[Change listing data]
'''

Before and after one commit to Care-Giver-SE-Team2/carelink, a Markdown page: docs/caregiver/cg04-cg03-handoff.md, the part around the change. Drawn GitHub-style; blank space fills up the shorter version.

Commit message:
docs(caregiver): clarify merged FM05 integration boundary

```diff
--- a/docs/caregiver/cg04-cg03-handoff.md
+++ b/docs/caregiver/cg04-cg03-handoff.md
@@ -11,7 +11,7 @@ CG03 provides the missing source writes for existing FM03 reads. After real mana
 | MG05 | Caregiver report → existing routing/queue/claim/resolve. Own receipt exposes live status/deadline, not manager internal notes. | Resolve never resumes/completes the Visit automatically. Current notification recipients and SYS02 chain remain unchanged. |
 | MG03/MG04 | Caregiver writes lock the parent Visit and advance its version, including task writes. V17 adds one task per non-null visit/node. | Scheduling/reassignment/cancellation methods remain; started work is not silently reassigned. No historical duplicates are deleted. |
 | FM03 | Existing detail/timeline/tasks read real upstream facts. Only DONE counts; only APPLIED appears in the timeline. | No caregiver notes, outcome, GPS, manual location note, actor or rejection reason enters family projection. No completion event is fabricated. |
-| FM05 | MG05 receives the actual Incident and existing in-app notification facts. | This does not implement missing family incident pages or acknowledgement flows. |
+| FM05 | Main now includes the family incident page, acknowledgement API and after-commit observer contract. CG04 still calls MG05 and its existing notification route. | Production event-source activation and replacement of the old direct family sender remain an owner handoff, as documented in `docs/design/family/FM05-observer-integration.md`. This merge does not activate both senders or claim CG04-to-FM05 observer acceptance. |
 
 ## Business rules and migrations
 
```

'''
'''

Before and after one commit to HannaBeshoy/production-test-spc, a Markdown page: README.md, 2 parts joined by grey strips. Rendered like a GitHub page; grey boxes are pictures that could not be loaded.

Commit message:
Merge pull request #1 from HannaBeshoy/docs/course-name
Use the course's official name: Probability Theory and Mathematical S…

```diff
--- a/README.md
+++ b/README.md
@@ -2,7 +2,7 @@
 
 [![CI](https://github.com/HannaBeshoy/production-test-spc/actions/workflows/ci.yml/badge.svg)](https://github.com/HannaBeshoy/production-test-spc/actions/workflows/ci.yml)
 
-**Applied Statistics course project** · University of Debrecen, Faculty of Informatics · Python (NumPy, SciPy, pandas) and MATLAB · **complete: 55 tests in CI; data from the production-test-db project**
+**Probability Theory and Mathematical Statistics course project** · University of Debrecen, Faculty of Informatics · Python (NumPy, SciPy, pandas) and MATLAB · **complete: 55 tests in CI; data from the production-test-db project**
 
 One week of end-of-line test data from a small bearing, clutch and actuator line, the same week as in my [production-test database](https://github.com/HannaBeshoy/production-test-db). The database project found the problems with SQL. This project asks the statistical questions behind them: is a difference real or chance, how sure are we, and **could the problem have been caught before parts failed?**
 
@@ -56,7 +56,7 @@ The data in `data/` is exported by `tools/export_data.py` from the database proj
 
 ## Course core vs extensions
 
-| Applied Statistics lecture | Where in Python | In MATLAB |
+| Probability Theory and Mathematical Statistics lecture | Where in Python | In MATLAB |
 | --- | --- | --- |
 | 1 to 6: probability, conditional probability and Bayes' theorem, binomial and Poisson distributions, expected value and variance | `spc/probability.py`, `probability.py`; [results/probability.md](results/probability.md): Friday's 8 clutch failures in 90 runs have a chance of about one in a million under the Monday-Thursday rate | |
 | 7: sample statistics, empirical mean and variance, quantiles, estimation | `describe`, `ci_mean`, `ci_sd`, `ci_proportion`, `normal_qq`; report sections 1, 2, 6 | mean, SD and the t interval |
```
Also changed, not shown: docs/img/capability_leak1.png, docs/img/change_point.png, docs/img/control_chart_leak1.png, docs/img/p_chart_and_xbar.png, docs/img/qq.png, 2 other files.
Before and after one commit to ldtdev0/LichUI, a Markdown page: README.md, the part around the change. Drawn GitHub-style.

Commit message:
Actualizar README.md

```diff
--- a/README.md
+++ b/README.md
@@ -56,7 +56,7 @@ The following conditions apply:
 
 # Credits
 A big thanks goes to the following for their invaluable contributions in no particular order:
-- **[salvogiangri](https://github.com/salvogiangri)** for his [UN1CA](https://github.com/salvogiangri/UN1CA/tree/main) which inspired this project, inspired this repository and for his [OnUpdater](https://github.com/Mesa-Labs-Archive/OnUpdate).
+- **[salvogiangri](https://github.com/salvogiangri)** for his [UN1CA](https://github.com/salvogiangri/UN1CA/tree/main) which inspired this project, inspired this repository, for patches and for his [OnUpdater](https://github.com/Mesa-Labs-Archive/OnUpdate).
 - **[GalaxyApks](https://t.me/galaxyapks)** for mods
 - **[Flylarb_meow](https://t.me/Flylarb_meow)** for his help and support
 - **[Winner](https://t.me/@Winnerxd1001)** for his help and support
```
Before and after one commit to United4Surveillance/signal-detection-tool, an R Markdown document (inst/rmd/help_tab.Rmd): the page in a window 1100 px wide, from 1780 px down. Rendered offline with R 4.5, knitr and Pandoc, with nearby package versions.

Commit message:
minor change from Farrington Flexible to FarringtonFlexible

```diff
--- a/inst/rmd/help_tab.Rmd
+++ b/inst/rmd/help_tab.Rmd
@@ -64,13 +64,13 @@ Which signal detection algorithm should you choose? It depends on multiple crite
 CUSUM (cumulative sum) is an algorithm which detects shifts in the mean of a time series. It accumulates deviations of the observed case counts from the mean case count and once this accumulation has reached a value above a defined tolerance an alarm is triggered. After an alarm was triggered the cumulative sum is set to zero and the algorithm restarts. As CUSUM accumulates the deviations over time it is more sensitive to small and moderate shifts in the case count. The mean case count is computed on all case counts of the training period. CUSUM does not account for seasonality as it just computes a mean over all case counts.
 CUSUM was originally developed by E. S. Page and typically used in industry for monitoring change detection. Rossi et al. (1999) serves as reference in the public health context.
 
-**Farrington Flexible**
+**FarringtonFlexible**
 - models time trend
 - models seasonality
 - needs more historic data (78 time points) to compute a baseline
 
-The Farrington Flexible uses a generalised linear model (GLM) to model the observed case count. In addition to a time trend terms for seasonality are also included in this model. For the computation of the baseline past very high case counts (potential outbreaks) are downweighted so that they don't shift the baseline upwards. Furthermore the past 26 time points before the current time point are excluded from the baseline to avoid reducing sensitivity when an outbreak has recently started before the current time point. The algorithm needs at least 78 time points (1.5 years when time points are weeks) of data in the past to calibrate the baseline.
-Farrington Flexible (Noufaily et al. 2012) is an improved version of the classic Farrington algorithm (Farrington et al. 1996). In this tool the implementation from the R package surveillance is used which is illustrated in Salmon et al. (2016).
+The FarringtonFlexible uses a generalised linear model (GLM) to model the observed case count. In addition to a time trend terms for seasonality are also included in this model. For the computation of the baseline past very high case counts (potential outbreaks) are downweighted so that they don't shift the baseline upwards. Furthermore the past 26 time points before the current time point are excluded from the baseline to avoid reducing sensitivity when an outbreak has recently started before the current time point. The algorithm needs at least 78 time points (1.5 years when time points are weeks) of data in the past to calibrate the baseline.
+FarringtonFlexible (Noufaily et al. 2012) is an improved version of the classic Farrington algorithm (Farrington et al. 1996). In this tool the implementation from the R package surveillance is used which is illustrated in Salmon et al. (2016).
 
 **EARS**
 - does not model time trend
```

'''

A line counts if it includes the string "support". State how many such lines the entries have, with no other text.

2